Ladki KijhyApril 6, 2015 at 9:15 am
Wow, that saree brings my mom to mind! That’s her kind of sari, only thing she would prefer it in handloom or cotton instead of silk.
indrani robbinsApril 6, 2015 at 6:08 pm
hi ladki k, thanks. it’s nice, na. reminded me of another time. and yeah, seems kanjees used to be cotton sarees earlier.
DurgaSApril 18, 2015 at 8:37 pm
Lovely. Oh those checked sarees, I think every woman around here owns one such saree. Kanchi sarees are quite famous. Yes, the shoppers can make out which ones are from there and which not. Kanchipuram has unique showrooms. Many have their weaving and selling points at the same complex. Some are also made to order. Also, some shops rent out rooms for overnight stay for outstation customers. And the variety of sarees they display are countless.
RuchiMarch 27, 2016 at 3:01 am
Indi, beautiful sarees like these never fail to give pleasure each time you wear them. I love the ceremony that goes with shopping for them in India. How you’re shown them piece by piece, how the shopkeeper gauges your reaction, and then slowly brings out his best ones. It’s amazing how six yards of cloth can adorn the female form with such exquisiteness.
indrani robbinsMarch 27, 2016 at 11:34 am

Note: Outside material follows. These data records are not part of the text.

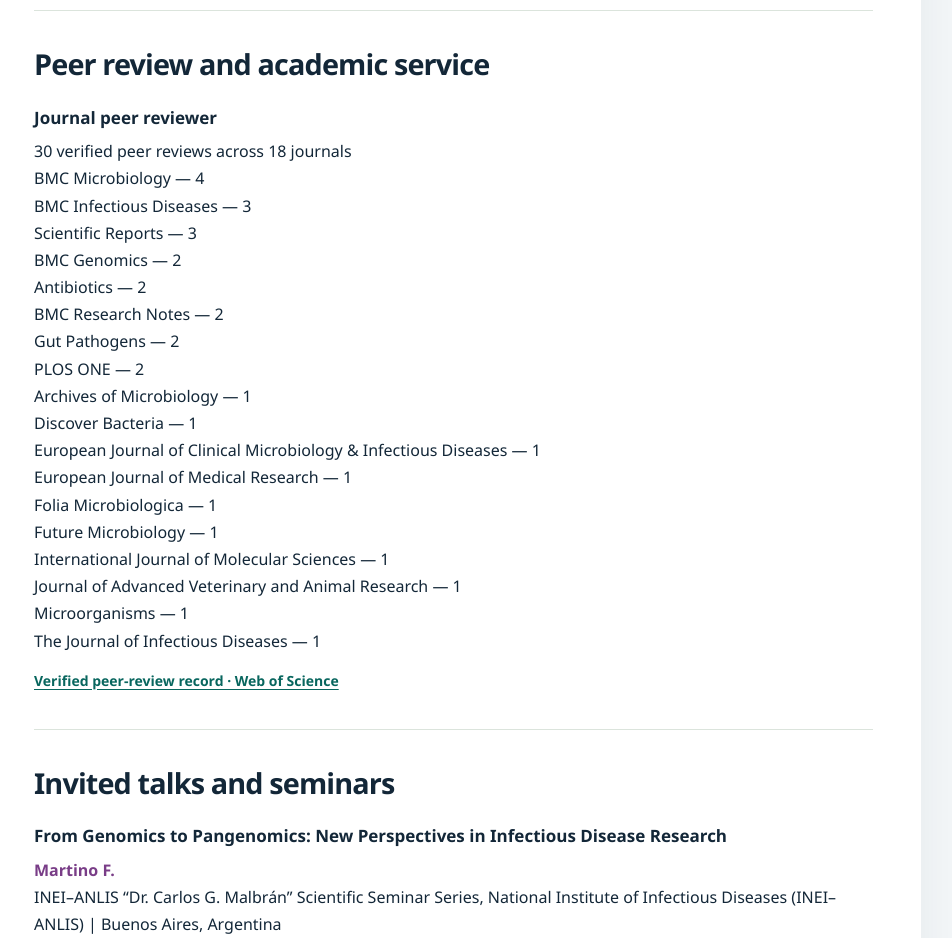
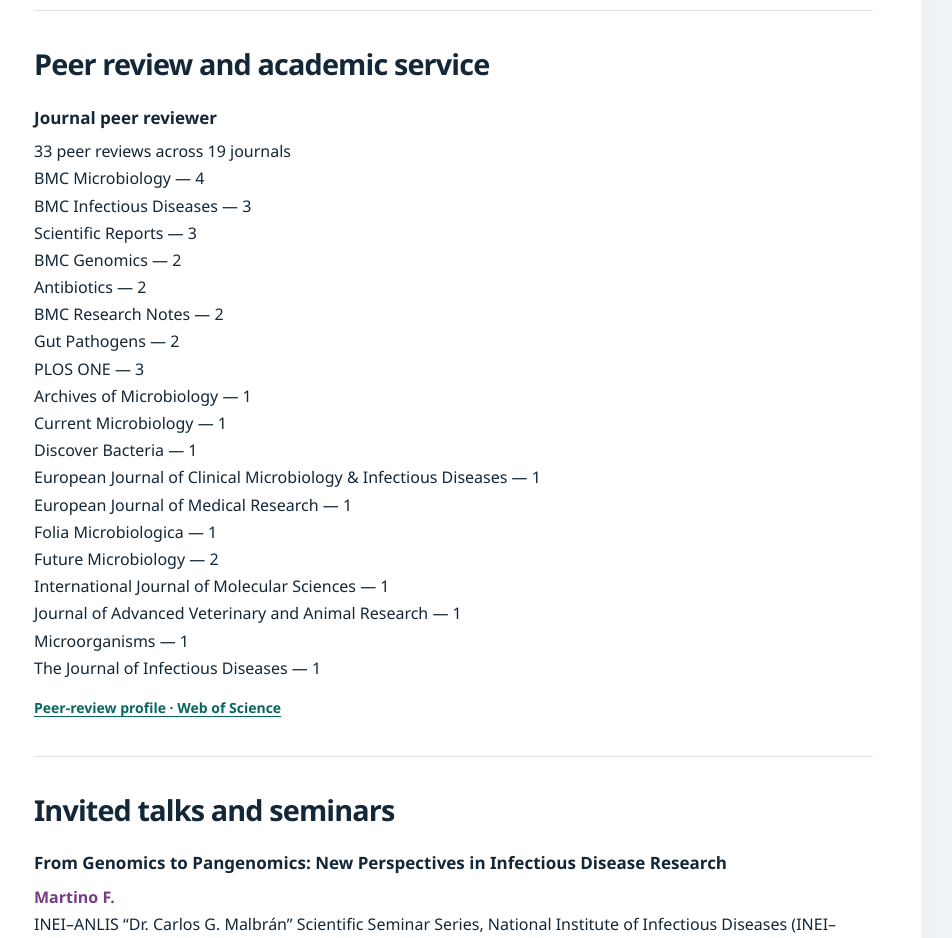
Before and after one commit to florenmartino/academic-cv-public, a plain HTML site: page index.html in a window 1280 px wide. Shown: the part 10040-10978 px from the top of the page, without its empty margins (327-1279 px from the left). Drawn offline with Linux system fonts and the light colour scheme.

Commit message:
Reconcile journal review counts with completed archive and documented rounds

```diff
--- a/index.html
+++ b/index.html
@@ -109,7 +109,7 @@ Internship to support training in a PhD program accredited by CONEAU.</p></artic
 English language training at Liceo Cultural Británico.</p></article><article class="record"><h3>Advanced Degree Student Support</h3><p class="lines">National University of Quilmes | March 2015 – December 2015
 Financial support for advanced degree students at the National University of Quilmes.</p></article><article class="record"><h3>Youth Support Scholarship</h3><p class="lines">Rotary Club Córdoba Catedral; Fundación Interior Argentina (FUNINAR) | March 2015 – December 2015
 Financial support to enable completion of secondary studies while working with scientists in the Biological Sciences area.</p></article></section><section id="teaching" aria-labelledby="h-teaching"><h2 id="h-teaching">Teaching and training</h2><article class="record"><h3>Introduction to Bioinformatics</h3><p class="lines">Master’s in Molecular Microbiology Program, ANLIS–UNSAM | March 2024</p></article><article class="record"><h3>Update and/or Deepening Seminar</h3><p class="lines">Higher Institute of Health Techniques, Pirovano Hospital, Government of the City of Buenos Aires, Argentina | August 2021 – 2024</p></article><article class="record"><h3>Molecular Biology</h3><p class="lines">Higher Institute of Health Techniques, Pirovano Hospital, Government of the City of Buenos Aires, Argentina | August 2021 – August 2023</p></article><article class="record"><h3>Epidemiology and Statistical Research</h3><p class="lines">Higher Institute of Health Techniques, Pirovano Hospital, Government of the City of Buenos Aires, Argentina | 2020 – 2024</p></article><article class="record"><h3>Professional Training on Bacteriology and Molecular Biology Techniques</h3><p class="lines">National Institute of Infectious Diseases (INEI) – ANLIS “Dr. Carlos G. Malbrán,” Buenos Aires, Argentina | 2014 – 2024
-Training for bacteriology residents in the use of molecular diagnostic tools and sample processing.</p></article></section><section id="service" aria-labelledby="h-service"><h2 id="h-service">Peer review and academic service</h2><article class="record"><h3>Journal peer reviewer</h3><p class="lines">30 verified peer reviews across 18 journals
+Training for bacteriology residents in the use of molecular diagnostic tools and sample processing.</p></article></section><section id="service" aria-labelledby="h-service"><h2 id="h-service">Peer review and academic service</h2><article class="record"><h3>Journal peer reviewer</h3><p class="lines">33 peer reviews across 19 journals
 BMC Microbiology — 4
 BMC Infectious Diseases — 3
 Scientific Reports — 3
@@ -117,17 +117,18 @@ BMC Genomics — 2
 Antibiotics — 2
 BMC Research Notes — 2
 Gut Pathogens — 2
-PLOS ONE — 2
+PLOS ONE — 3
 Archives of Microbiology — 1
+Current Microbiology — 1
 Discover Bacteria — 1
 European Journal of Clinical Microbiology &amp; Infectious Diseases — 1
 European Journal of Medical Research — 1
 Folia Microbiologica — 1
-Future Microbiology — 1
+Future Microbiology — 2
 International Journal of Molecular Sciences — 1
 Journal of Advanced Veterinary and Animal Research — 1
 Microorganisms — 1
-The Journal of Infectious Diseases — 1</p><p class="paper-links"><a href="https://www.webofscience.com/wos/author/record/MXL-8223-2025">Verified peer-review record · Web of Science<span class="print-url">: https://www.webofscience.com/wos/author/record/MXL-8223-2025</span></a></p></article></section><section id="talks" aria-labelledby="h-talks"><h2 id="h-talks">Invited talks and seminars</h2><article class="record"><h3>From Genomics to Pangenomics: New Perspectives in Infectious Disease Research</h3><p class="lines"><strong class="cv-author">Martino F.</strong>
+The Journal of Infectious Diseases — 1</p><p class="paper-links"><a href="https://www.webofscience.com/wos/author/record/MXL-8223-2025">Peer-review profile · Web of Science<span class="print-url">: https://www.webofscience.com/wos/author/record/MXL-8223-2025</span></a></p></article></section><section id="talks" aria-labelledby="h-talks"><h2 id="h-talks">Invited talks and seminars</h2><article class="record"><h3>From Genomics to Pangenomics: New Perspectives in Infectious Disease Research</h3><p class="lines"><strong class="cv-author">Martino F.</strong>
 INEI–ANLIS “Dr. Carlos G. Malbrán” Scientific Seminar Series, National Institute of Infectious Diseases (INEI–ANLIS) | Buenos Aires, Argentina
 December 10, 2025 (11:00 AM ART; 9:00 AM EST) | Invited in-person seminar presentation
 Host: Servicio de Virosis Respiratorias, Departamento de Virología, INEI–ANLIS “Dr. Carlos G. Malbrán”</p></article><article class="record"><h3>From Genomics to Pangenomics: New Perspectives in Infectious Disease Research</h3><p class="lines"><strong class="cv-author">Martino F.</strong>
```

hi ruchi, yes, it is a “ceremony” really. always a story in it. the shopkeeper’s sussing of his client such fun to watch. and then you have the indifferent old men at some ancient well known saree store in gariahat (in calcutta) who will ask you to give specs to the last detail before reaching for a saree hidden in some shelf. you’d think after centuries of saree wearing and buying all this would become an everyday, almost automatic thing… but it never is. i think i need to write about this. thanks for your comment… gave me an idea. 🙂
RuchiMarch 27, 2016 at 9:23 pm
And I’m looking forward to reading it 🙂
indrani robbinsMarch 27, 2016 at 10:15 pm